> **What to do**:
In the following listing, find the lines containing "stroke" and report them.
(Exercise inputs)
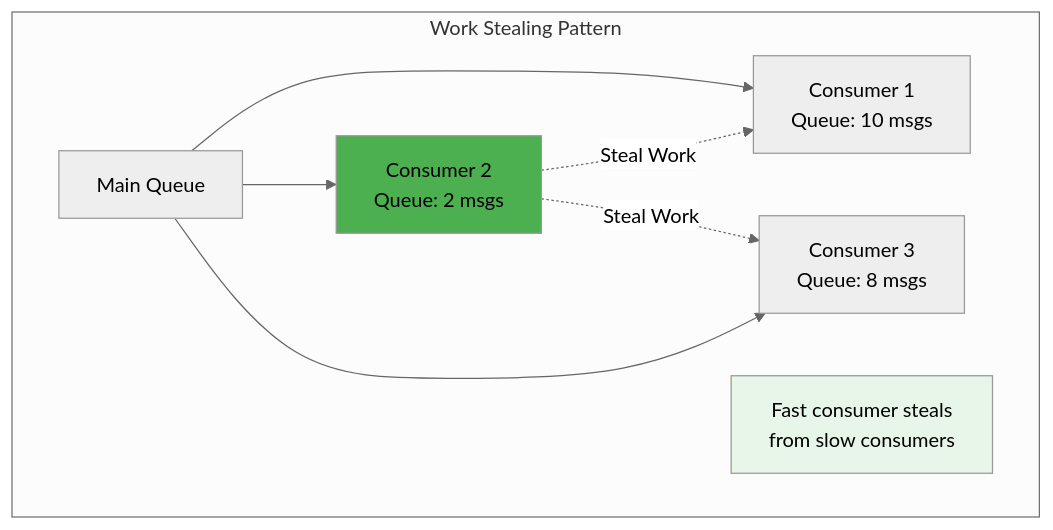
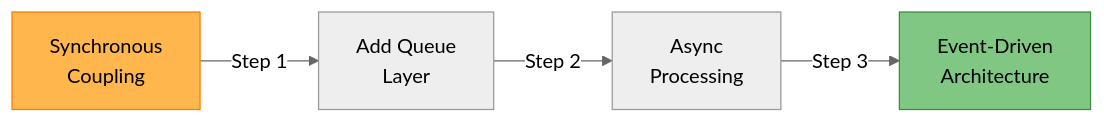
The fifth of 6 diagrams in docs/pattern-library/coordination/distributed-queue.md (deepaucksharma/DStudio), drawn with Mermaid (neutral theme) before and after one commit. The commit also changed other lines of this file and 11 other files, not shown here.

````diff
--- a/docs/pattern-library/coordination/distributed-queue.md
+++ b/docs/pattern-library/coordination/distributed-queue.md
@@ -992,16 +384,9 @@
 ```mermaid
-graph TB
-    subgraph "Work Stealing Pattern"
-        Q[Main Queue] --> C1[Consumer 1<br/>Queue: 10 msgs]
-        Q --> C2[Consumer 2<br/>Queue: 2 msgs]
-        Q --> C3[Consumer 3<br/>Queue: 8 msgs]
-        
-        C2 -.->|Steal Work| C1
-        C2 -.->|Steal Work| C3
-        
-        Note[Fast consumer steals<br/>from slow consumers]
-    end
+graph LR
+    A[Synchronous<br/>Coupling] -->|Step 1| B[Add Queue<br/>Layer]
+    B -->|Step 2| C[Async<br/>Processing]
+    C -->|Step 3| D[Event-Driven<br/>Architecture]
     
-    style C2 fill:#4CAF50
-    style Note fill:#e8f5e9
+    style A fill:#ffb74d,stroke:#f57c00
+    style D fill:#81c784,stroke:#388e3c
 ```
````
(End Exercise inputs)
> **Your solution**:
+    style A fill:#ffb74d,stroke:#f57c00
+    style D fill:#81c784,stroke:#388e3c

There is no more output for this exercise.